Amongst its carpenters, joiners, builders, engineers and architects, France certainly possesses the savoir-faire to meet the challenges of high-rise wood construction. “Although France had lagged behind such places as Switzerland, Canada and the Nordic countries, it has now repositioned itself as a world leader in terms of timber usage strategy in an environment dominated by concrete,” asserts Patrick Molinié. The big players in the construction industry such as Eiffage and de Vinci (already well established in the timber sector with its Arbonis subsidiary) are restructuring in order to respond to this market. For example, Bouygues has launched Bouygues Construction Bois in Ile-de-France and mainstays of the timber industry, such as Mathis, are moving further into general contracting.” In addition, the last decade has seen the emergence of specialist operators such as Techniwood, founded in 2010, and Woodeum, created in 2013, which are developing wood-based technologies to take buildings even higher.

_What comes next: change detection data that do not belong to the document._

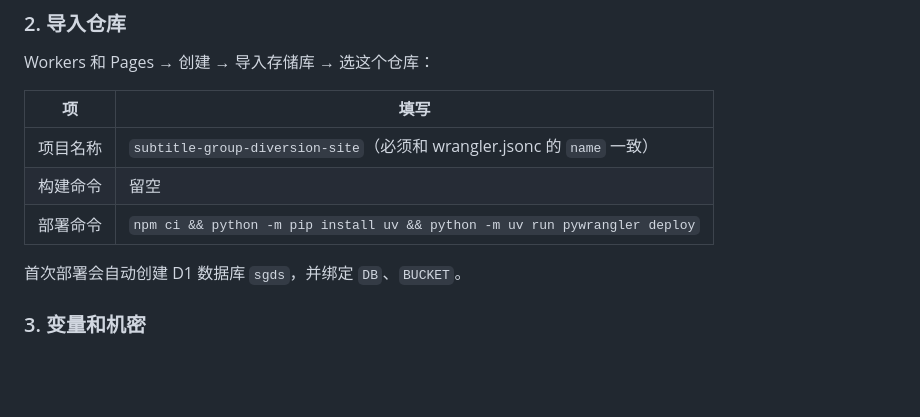
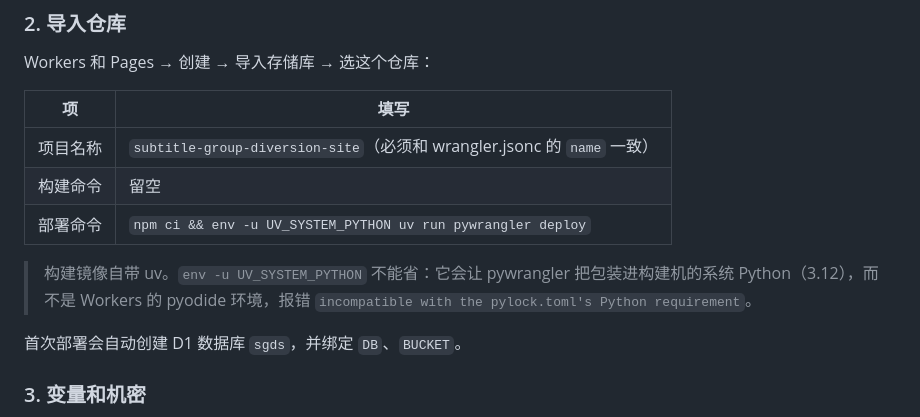
Before and after one commit to zzzwannasleep/SubtitleGroupDiversionSiteLite, a Markdown page: README.md, the part around the change. GitHub-like rendering; blank space fills up the shorter version.

Commit message:
docs: 后台部署命令去掉 UV_SYSTEM_PYTHON，修复包装进系统 Python
Co-Authored-By: Claude Opus 5.5 <noreply@anthropic.com>

```diff
--- a/README.md
+++ b/README.md
@@ -41,7 +41,9 @@ Workers 和 Pages → 创建 → 导入存储库 → 选这个仓库：
 |---|---|
 | 项目名称 | `subtitle-group-diversion-site`（必须和 wrangler.jsonc 的 `name` 一致） |
 | 构建命令 | 留空 |
-| 部署命令 | `npm ci && python -m pip install uv && python -m uv run pywrangler deploy` |
+| 部署命令 | `npm ci && env -u UV_SYSTEM_PYTHON uv run pywrangler deploy` |
+
+> 构建镜像自带 uv。`env -u UV_SYSTEM_PYTHON` 不能省：它会让 pywrangler 把包装进构建机的系统 Python（3.12），而不是 Workers 的 pyodide 环境，报错 `incompatible with the pylock.toml's Python requirement`。
 
 首次部署会自动创建 D1 数据库 `sgds`，并绑定 `DB`、`BUCKET`。
 
```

These include cross-laminated timber or CLT (a material first developed in 1947 by French engineer Pierre Gauthier), timber frame, and post and beam structures. Woodeum has chosen to use CLT because “its robust structural properties mean that wood panels of up to 20 metres by 3 metres can now be used,” explains Philippe Zivkovic. CLT panels are used for load-bearing walls and floors, although basements must still be made from concrete. CLT also has very good resistance to fire because it does not burn below a temperature of 400°, as well as excellent thermal insulation properties. Hence it generates considerable cost savings compared with heating a concrete building”. Meanwhile, Techniwood offers various technical solutions (CLT, wood framework, and frame) and has invested heavily in research and development. It has developed a material called Panobloc®, a breakthrough innovation comprising cross-fold latticed panels composed of several layers of timber crossed at 90° and shifted. It is effectively a new type of cross-laminated timber: CLTi (the “i” standing for insulation). Panobloc® will be used to build the Silva tower in Bordeaux.
Hyperion – France’s tallest high-rise wood building
The 18-storey Hyperion tower in Bordeaux will rise to a height of 57 metres including 82 apartments assembled as if they were houses around a “vertical street”. It will be constructed using a wooden post and beam structure, with floors and walls made from CLT. This will ensure “mutability of housing and the building’s security,” explains the project’s designer Jean-Paul Viguier & Associates. The building’s central core and first three stories will be made from concrete. On February 7 during a round table event at the ‘Maison de l’architecture d’Ile-de-France’, Jean-Paul Viguier told delegates: “this is not just about one tower made of wood. This project will regenerate the whole neighbourhood of Saint-Jean Belcier, bringing together new retail, residential and office spaces with integrated parking.” He adds: “at the event, we focussed on wood because of its avant-garde aesthetic and artistic qualities, and also because wood undeniably creates a better environment for living.”
In terms of the environment, Hyperion has inaugurated a new generation of exceptionally low-carbon footprint buildings. The lightness and rigidity of solid wood CLT, combined with the robustness of glue-laminated wood and laminated veneer lumber, have provided a means of overcoming the technical challenges of height.